Screenshot and code edit data:

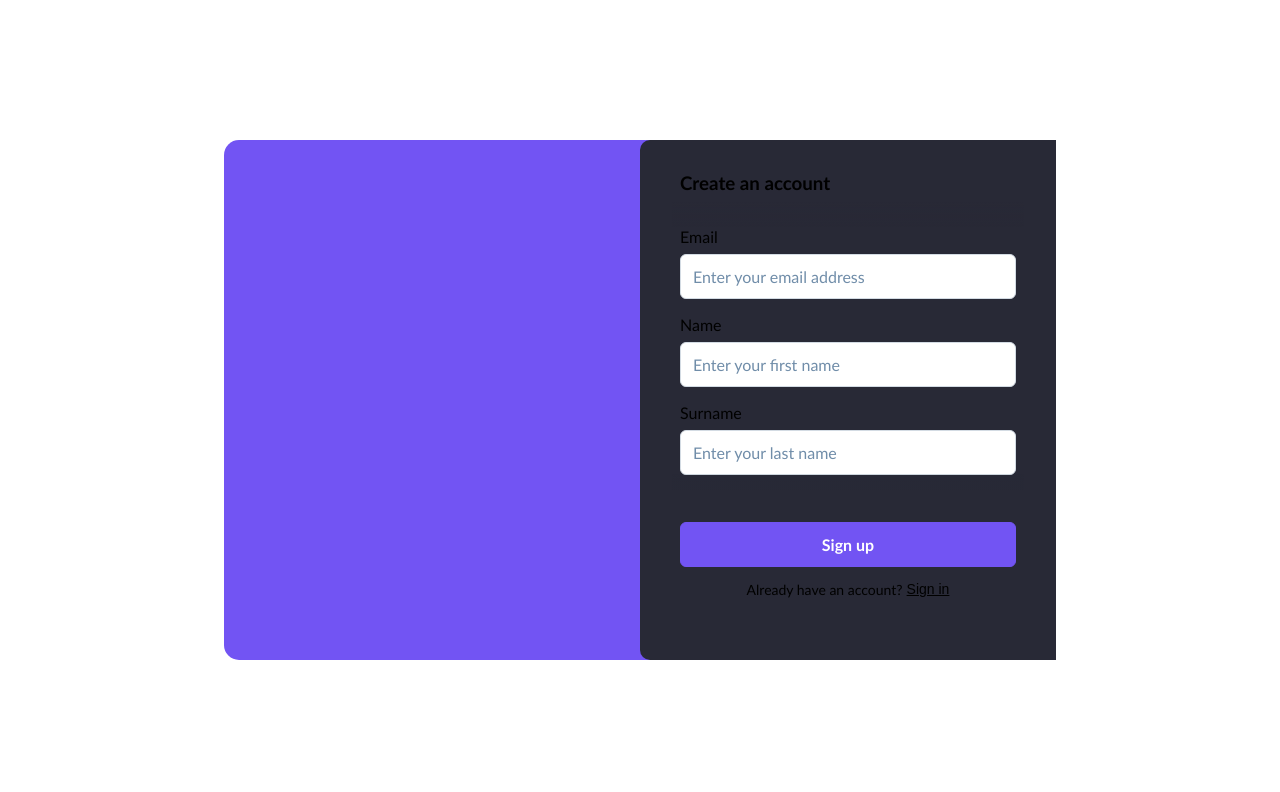
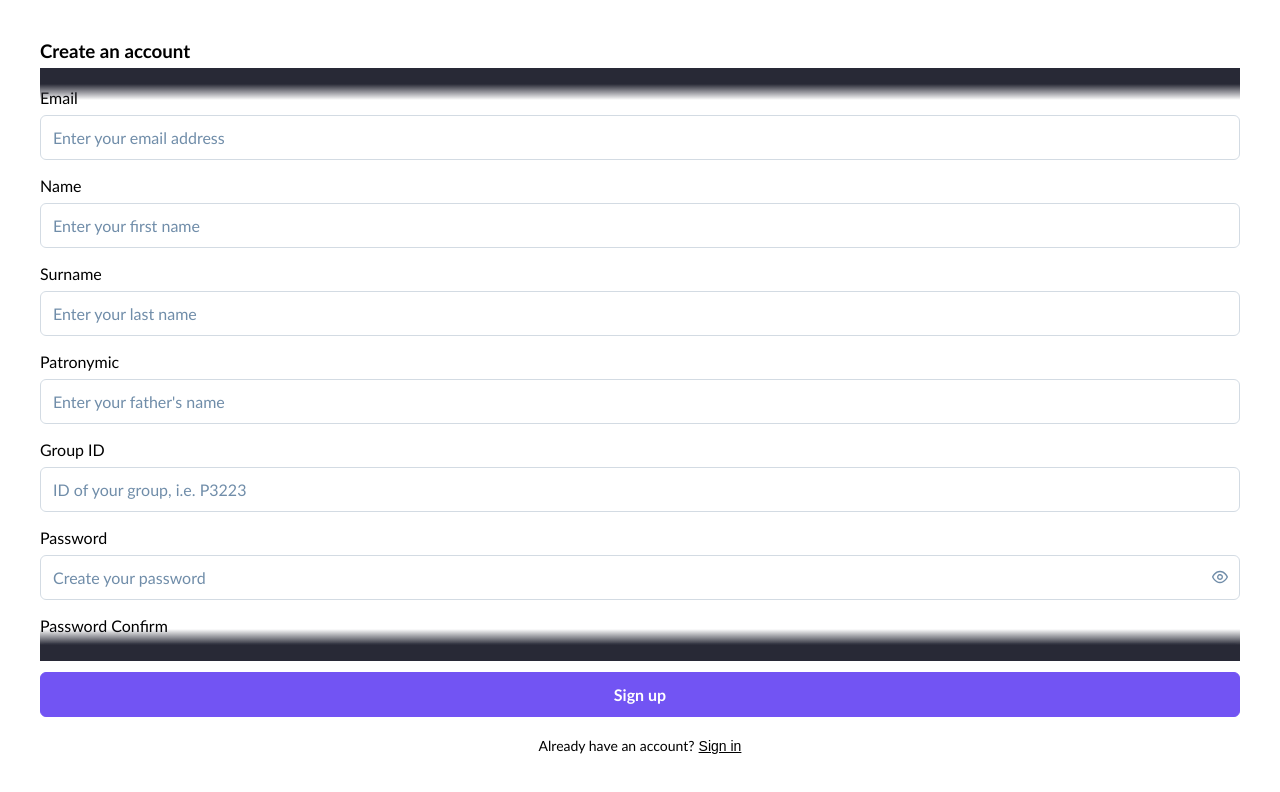
Before and after one commit to TheGeniusOfEternity/coordinate-area-checker-v4, a React (Vite) app in the folder frontend/: page /static/auth in a window 1280 px wide. Both pictures are taken after typing "name@example.com", "Sample123" into the empty fields and a click on the button "Create one". Shown: the top 792 px of the page. Built offline with nearby package versions, Linux system fonts and the light colour scheme.

Commit message:
refactor(auth page): mobile layout

```diff
--- a/frontend/src/components/forms/Form.css
+++ b/frontend/src/components/forms/Form.css
@@ -1,6 +1,10 @@
 form {
   width: 100%;
-  max-height: 100%;
+  display: flex;
+  flex-direction: column;
+  justify-content: space-around;
+  flex: 1;
+  min-height: 0;
 }
 
 form .p-field {
@@ -10,14 +14,17 @@ form .p-field {
 }
 
 form .submit-block {
-  margin-top: 1rem;
-  padding: 0 0.5rem 1rem 0.5rem;
+  display: flex;
+  flex-direction: column;
+  justify-content: space-between;
+  gap: var(--content-padding);
 }
 
 form .auth-switch {
   display: flex;
   justify-content: center;
   font-size: 14px;
+  margin: 0;
 }
 
 form .auth-switch button {
@@ -34,7 +41,7 @@ form .auth-switch button {
 .fields-wrapper {
   padding: 0;
   position: relative;
-  min-height: 0;
+  max-height: 85%;
 }
 
 .fields {
@@ -43,7 +50,7 @@ form .auth-switch button {
   overflow-y: auto;
   gap: 1rem;
   height: 100%;
-  padding: var(--auth-card-padding) 0.5rem;
+  padding: var(--content-padding) 0;
 }
 
 .fields-wrapper::before,
@@ -68,7 +75,7 @@ form .auth-switch button {
   background: linear-gradient(
       to top,
       transparent 0%,
-      #282936 80%
+      #282936 50%
   );
 }
 
--- a/frontend/src/components/forms/RegisterForm.tsx
+++ b/frontend/src/components/forms/RegisterForm.tsx
@@ -86,7 +86,7 @@ const RegisterForm = ({
   };
 
   return (
-    <form className="form-group" onSubmit={handleSubmit}>
+    <form onSubmit={handleSubmit}>
       <div className="fields-wrapper">
         <div className="fields">
           <div className="p-field">
--- a/frontend/src/pages/welcome/Welcome.css
+++ b/frontend/src/pages/welcome/Welcome.css
@@ -4,119 +4,44 @@
   display: flex;
   justify-content: center;
   align-items: center;
+  padding: var(--content-padding);
 }
 
 .wrapper {
-  max-width: 90%;
-  min-width: 90%;
-  background: #282936;
-  border-radius: 5px;
+  height: 100%;
+  width: 100%;
+  overflow: hidden;
   display: flex;
   flex-direction: column;
-}
-
-.wrapper.register {
-  height: 95vh;
+  justify-content: center;
 }
 
 .auth-card {
+  width: 100%;
+  height: 100%;
+  background-color: var(--surface-card);
+  padding: var(--content-padding);
   display: flex;
   flex-direction: column;
-  height: 100%;
+  justify-content: stretch;
 }
 
-.wrapper .auth-card {
-  padding: var(--auth-card-padding);
+.auth-card:first-child {
+  height: auto;
 }
 
-.wrapper.register .auth-card {
-  padding: 1rem 1rem 0.5rem 1rem;
+.auth-card:first-child form {
+  gap: var(--content-padding);
+  padding-bottom: var(--content-padding);
+}
+
+.auth-card.hidden {
+  opacity: 0;
+  height: 0;
+  padding: 0;
+  pointer-events: none;
 }
 
 .auth-card h3 {
   margin: 0;
-  display: flex;
-  align-items: center;
-  max-height: 10%;
-  min-height: 5%;
-  padding: 0.5rem;
 }
-
-.auth-card form {
-  max-height: 95%;
-  min-height: 90%;
-  display: flex;
-  flex-direction: column;
-}
-
-@media screen and (min-width: 790px) and (max-width: 1251px) {
-  .wrapper {
-    min-width: 55%;
-    border-radius: 10px;
-  }
-
-  .wrapper.register {
-    height: auto;
-    min-width: 75%;
-  }
-
-  .auth-card h3 {
-    margin-top: 0.5rem;
-    padding-top: 0;
-  }
-
-  .auth-card.register .submit-block {
-    padding: 0 0.5rem 1.5rem 0.5rem;
-    margin-top: 2rem;
-  }
-}
-
-@media screen and (min-width: 1251px) {
-  .wrapper {
-    display: flex;
-    background: var(--primary-500);
-    max-height: 65vh;
-    min-height: 65vh;
-    max-width: 80vw;
-    min-width: 65vw;
-    border-radius: 15px;
-    position: relative;
-  }
-
-  .auth-container .auth-card {
-    position: absolute;
-    right: 0;
-    width: 50%;
-    background: #282936;
-    border-top-left-radius: 0;
-    border-bottom-left-radius: 0;
-    padding: var(--auth-card-padding);
-    transition: transform 0.4s ease, opacity 0.4s ease, scale 0.4s ease;
-  }
-
-  .auth-card.register {
-    transform: translateX(-100%);
-  }
-
-  .auth-card:not(.register) {
-    transform: translateX(0);
-  }
-
-  .auth-card h3 {
-    padding: 0 0.5rem;
-  }
-
-  .auth-card form {
-    max-height: 95%;
-    min-height: 95%;
-  }
-
-  .auth-container .auth-card.login {
-    border-radius: 0 10px 10px 0;
-  }
-
-  .auth-container .auth-card.register {
-    border-radius: 10px 0 0 10px;
-    padding: var(--auth-card-padding);
-  }
-}
--- a/frontend/src/pages/welcome/Welcome.tsx
+++ b/frontend/src/pages/welcome/Welcome.tsx
@@ -4,13 +4,17 @@ import { useState } from "react";
 import { useTranslation } from "react-i18next";
 import LoginForm from "@/components/forms/LoginForm";
 import RegisterForm from "@/components/forms/RegisterForm";
+import { useDispatch, useSelector } from "react-redux";
+import type { RootState } from "@/store";
+import { setMode } from "@/store/slices/authFormSlice";
 
 const Welcome = () => {
   const { t } = useTranslation();
+  const dispatch = useDispatch();
+  const [error, setError] = useState<string | null>(null);
 
-  const [mode, setMode] = useState<'login' | 'register'>('login');
+  const { mode, isAnimating, nextMode } = useSelector((state: RootState) => state.auth);
   const [loading, setLoading] = useState(false);
-  const [error, setError] = useState<string | null>(null);
   const [success, setSuccess] = useState<string | null>(null);
 
   const handleLoginSubmit = async () => {
@@ -33,7 +37,7 @@ const Welcome = () => {
     try {
       setSuccess('Registration successful! You can now log in.');
       setTimeout(() => {
-        setMode('login');
+        dispatch(setMode("login"));
         setSuccess(null);
       }, 2000);
     } catch (_: unknown) {
@@ -44,13 +48,13 @@ const Welcome = () => {
   };
 
   const switchToRegister = () => {
-    setMode('register');
+    dispatch(setMode("register"));
     setError(null);
     setSuccess(null);
   };
 
   const switchToLogin = () => {
-    setMode('login');
+    dispatch(setMode("login"));
     setError(null);
     setSuccess(null);
   };
@@ -58,7 +62,10 @@ const Welcome = () => {
   return (
     <div className="auth-container">
       <div className={`wrapper ${mode}`}>
-        <div className={`auth-card ${mode}`}>
+        <div className={
+          `auth-card ${mode === 'login' ? '' : 'hidden'}
+          ${isAnimating ? 'animating' : ''}`
+        }>
           <h3>{t(`page.welcome.title.${mode}`)}</h3>
           {error && (
             <Message
@@ -74,23 +81,37 @@ const Welcome = () => {
               style={{ width: "100%", marginBottom: "1rem" }}
             />
           )}
-
-          {
-            mode === "login"
-              ? (
           <LoginForm
             onSubmit={handleLoginSubmit}
             onSwitchToRegister={switchToRegister}
             loading={loading}
           />
-              ) : (
+        </div>
+        <div className={
+          `auth-card
+          ${mode === 'register' ? '' : 'hidden'}
+          ${isAnimating ? 'animating' : ''}`
+        }>
+          <h3>{t(`page.welcome.title.${mode}`)}</h3>
+          {error && (
+            <Message
+              severity="error"
+              text={error}
+              style={{ width: "100%", marginBottom: "1rem" }}
+            />
+          )}
+          {success && (
+            <Message
+              severity="success"
+              text={success}
+              style={{ width: "100%", marginBottom: "1rem" }}
+            />
+          )}
           <RegisterForm
             onSubmit={handleRegisterSubmit}
             onLoginSwitch={switchToLogin}
             loading={loading}
           />
-              )
-          }
         </div>
       </div>
     </div>
--- a/frontend/src/store/index.ts
+++ b/frontend/src/store/index.ts
@@ -2,12 +2,14 @@ import { configureStore } from '@reduxjs/toolkit';
 import createSagaMiddleware from 'redux-saga';
 import { themeSaga } from "./sagas/themeSaga.ts";
 import { themeSlice } from "./slices/themeSlice.ts";
+import { authFormSlice } from "@/store/slices/authFormSlice";
 
 const sagaMiddleware = createSagaMiddleware();
 
 export const store = configureStore({
   reducer: {
     theme: themeSlice.reducer,
+    auth: authFormSlice.reducer,
   },
   middleware: (getDefaultMiddleware) =>
     getDefaultMiddleware().concat(sagaMiddleware),
--- /dev/null
+++ b/frontend/src/store/slices/authFormSlice.ts
@@ -0,0 +1,48 @@
+import { type PayloadAction, createSlice } from "@reduxjs/toolkit";
+
+interface AuthState {
+  mode: 'login' | 'register';
+  isAnimating: boolean;
+  nextMode: 'login' | 'register' | null;
+}
+
+const initialState: AuthState = {
+  mode: 'login',
+  isAnimating: false,
+  nextMode: null
+};
+
+export const authFormSlice = createSlice({
+  name: 'auth',
+  initialState,
+  reducers: {
+    switchToLogin: (state) => {
+      state.nextMode = 'login';
+      state.isAnimating = true;
+    },
+    switchToRegister: (state) => {
+      state.nextMode = 'register';
+      state.isAnimating = true;
+    },
+    setAnimating: (state, action: PayloadAction<boolean>) => {
+      state.isAnimating = action.payload;
+    },
+    setMode: (state, action: PayloadAction<'login' | 'register'>) => {
+      state.mode = action.payload;
+      state.nextMode = null;
+    },
+    finishAnimation: (state) => {
+      state.isAnimating = false;
+    }
+  },
+});
+
+export const {
+  switchToLogin,
+  switchToRegister,
+  setAnimating,
+  setMode,
+  finishAnimation
+} = authFormSlice.actions;
+
+export default authFormSlice.reducer;
```
Also changed, not shown: frontend/src/store/sagas/authFormSaga.ts (added, +24 -0 lines). Lines whose indentation alone changed are shown as unchanged.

[Task directions]:
Every line that holds the word "wrapper" should be copied from the records.

[Answer to this problem]:
 .fields-wrapper {
 .fields-wrapper::before,
       <div className="fields-wrapper">
 .wrapper {
-.wrapper.register {
-.wrapper .auth-card {
-.wrapper.register .auth-card {
-  .wrapper {
-  .wrapper.register {
-  .wrapper {
       <div className={`wrapper ${mode}`}>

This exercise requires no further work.